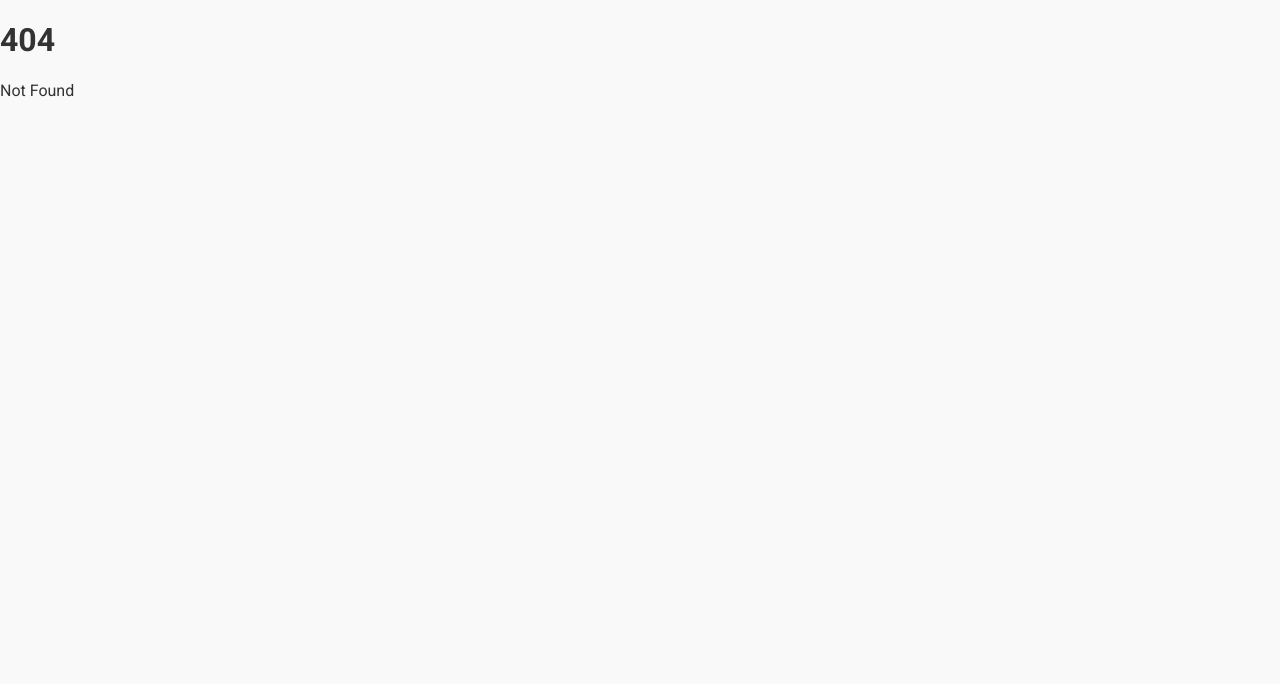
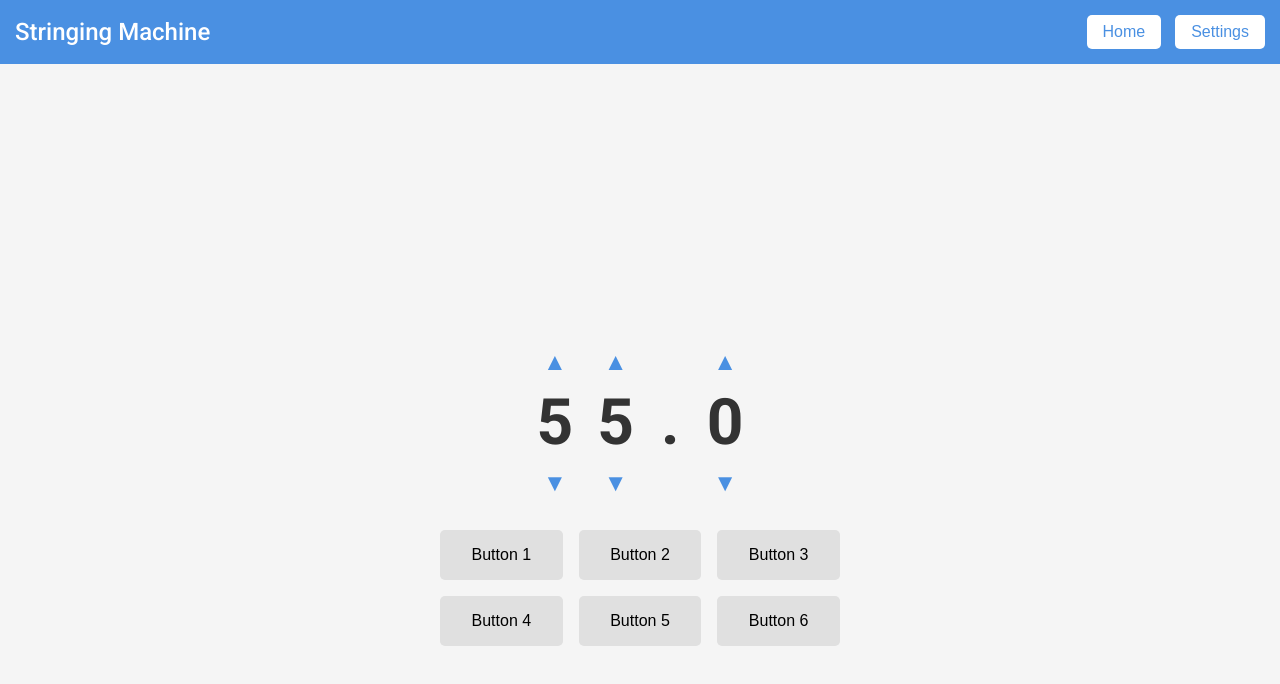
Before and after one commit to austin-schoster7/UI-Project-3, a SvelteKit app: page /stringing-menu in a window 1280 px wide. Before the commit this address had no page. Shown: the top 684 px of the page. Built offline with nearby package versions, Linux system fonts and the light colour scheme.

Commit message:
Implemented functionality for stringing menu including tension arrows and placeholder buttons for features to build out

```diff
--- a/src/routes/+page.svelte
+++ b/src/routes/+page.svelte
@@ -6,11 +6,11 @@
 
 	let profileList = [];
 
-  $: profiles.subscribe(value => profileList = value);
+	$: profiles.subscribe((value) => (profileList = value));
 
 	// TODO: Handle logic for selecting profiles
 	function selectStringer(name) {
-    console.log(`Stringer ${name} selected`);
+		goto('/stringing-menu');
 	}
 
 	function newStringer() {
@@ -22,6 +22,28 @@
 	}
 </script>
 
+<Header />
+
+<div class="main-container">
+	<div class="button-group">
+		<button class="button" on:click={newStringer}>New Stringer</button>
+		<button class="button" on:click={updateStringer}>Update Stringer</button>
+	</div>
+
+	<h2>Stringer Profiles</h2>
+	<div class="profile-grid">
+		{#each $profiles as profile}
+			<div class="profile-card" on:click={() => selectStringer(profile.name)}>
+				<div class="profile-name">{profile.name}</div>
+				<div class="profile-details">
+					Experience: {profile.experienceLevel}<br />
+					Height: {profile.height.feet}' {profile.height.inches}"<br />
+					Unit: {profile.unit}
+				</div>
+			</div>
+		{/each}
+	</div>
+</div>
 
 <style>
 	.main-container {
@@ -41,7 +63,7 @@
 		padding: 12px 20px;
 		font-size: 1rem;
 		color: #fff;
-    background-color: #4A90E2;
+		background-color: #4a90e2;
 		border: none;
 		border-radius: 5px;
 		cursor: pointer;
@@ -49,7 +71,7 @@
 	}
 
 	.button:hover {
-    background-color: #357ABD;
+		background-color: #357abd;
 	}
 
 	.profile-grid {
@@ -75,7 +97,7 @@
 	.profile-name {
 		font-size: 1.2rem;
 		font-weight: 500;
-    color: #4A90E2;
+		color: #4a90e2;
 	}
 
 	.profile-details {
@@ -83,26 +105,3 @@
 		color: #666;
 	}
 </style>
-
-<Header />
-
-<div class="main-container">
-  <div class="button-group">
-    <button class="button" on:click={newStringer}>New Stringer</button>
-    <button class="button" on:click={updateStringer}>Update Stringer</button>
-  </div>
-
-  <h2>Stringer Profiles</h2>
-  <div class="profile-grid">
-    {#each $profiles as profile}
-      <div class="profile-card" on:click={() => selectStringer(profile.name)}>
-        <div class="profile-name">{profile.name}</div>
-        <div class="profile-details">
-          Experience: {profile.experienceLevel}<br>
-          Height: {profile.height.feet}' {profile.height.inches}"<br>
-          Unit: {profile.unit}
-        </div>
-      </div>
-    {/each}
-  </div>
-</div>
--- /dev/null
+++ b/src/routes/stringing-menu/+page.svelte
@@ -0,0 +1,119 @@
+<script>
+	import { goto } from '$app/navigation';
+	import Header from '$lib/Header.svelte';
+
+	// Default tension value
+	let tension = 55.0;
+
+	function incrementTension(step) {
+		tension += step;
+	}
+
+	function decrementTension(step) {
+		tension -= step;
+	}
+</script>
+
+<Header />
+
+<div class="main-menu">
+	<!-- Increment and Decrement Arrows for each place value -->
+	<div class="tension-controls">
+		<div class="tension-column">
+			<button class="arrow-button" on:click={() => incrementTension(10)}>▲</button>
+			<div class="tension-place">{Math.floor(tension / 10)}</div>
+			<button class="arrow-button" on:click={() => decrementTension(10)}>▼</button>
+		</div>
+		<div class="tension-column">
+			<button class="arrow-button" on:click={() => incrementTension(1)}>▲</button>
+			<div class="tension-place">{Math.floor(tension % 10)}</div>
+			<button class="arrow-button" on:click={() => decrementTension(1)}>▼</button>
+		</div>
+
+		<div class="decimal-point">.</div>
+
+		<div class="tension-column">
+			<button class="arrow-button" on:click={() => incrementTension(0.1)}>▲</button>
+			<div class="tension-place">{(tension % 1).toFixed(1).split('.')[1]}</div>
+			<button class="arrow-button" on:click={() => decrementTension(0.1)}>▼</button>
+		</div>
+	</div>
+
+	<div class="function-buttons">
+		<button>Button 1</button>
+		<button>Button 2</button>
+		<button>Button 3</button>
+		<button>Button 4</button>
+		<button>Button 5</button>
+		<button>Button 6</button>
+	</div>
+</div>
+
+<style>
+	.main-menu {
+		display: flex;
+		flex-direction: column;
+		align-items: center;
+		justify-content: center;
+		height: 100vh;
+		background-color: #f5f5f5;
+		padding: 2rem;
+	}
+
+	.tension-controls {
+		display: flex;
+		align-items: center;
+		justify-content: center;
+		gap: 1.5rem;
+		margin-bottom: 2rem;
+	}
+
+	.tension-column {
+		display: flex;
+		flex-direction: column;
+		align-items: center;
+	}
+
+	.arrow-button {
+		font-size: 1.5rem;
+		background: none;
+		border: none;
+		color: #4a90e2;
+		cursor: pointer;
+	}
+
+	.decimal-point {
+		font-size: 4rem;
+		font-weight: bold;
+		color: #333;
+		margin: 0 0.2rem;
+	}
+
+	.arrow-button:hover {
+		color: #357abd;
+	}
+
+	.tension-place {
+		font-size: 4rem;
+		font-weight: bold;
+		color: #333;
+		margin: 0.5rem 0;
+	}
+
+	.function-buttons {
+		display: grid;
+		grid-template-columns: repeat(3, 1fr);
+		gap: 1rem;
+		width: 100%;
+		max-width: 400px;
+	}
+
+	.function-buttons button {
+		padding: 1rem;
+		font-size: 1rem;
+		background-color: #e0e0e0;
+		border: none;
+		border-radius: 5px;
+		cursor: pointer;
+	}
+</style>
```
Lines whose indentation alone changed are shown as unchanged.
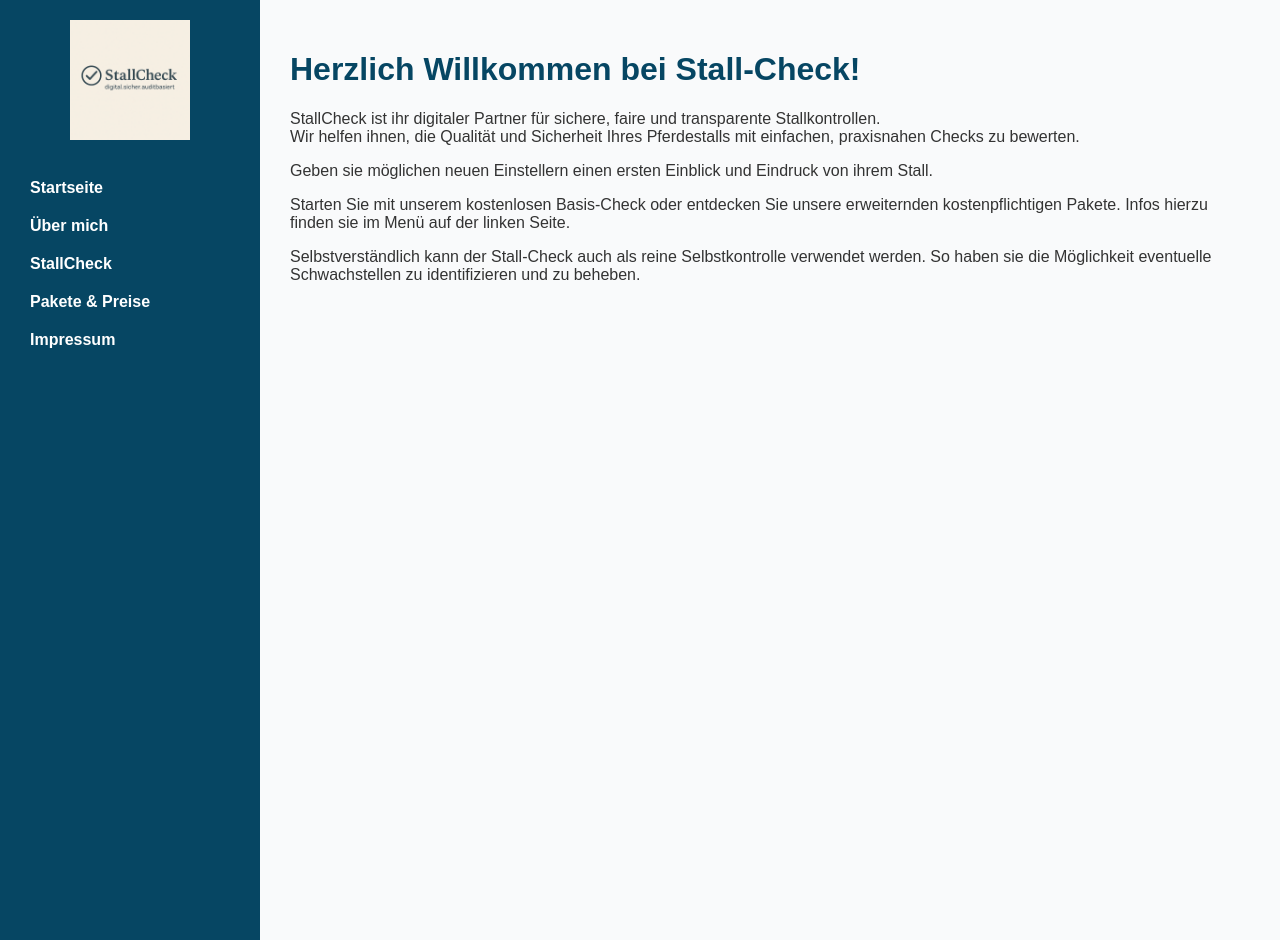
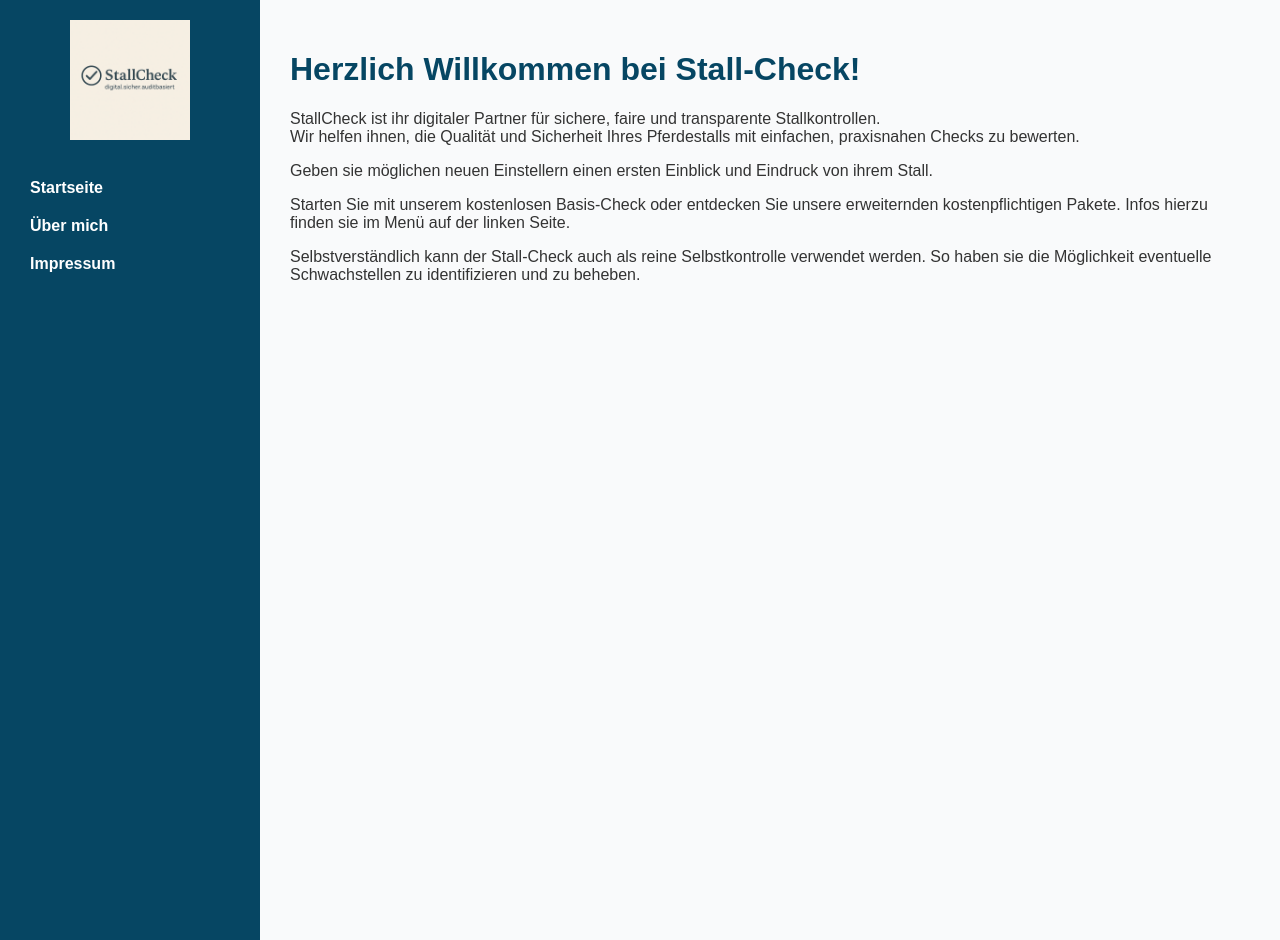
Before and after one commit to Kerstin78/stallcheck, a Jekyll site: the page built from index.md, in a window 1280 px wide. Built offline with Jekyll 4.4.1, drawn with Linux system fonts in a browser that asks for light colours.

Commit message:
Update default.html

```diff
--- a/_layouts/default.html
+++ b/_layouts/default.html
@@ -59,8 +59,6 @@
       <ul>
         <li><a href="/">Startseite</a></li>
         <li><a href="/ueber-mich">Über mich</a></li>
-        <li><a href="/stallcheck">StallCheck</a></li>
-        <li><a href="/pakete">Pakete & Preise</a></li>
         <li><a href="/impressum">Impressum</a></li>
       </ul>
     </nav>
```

^^^^^^^^

PROBLEM STATEMENT –
Report each line of the records that holds the word "experienceLevel".

TASK RESPONSE –
+					Experience: {profile.experienceLevel}<br />
-          Experience: {profile.experienceLevel}<br>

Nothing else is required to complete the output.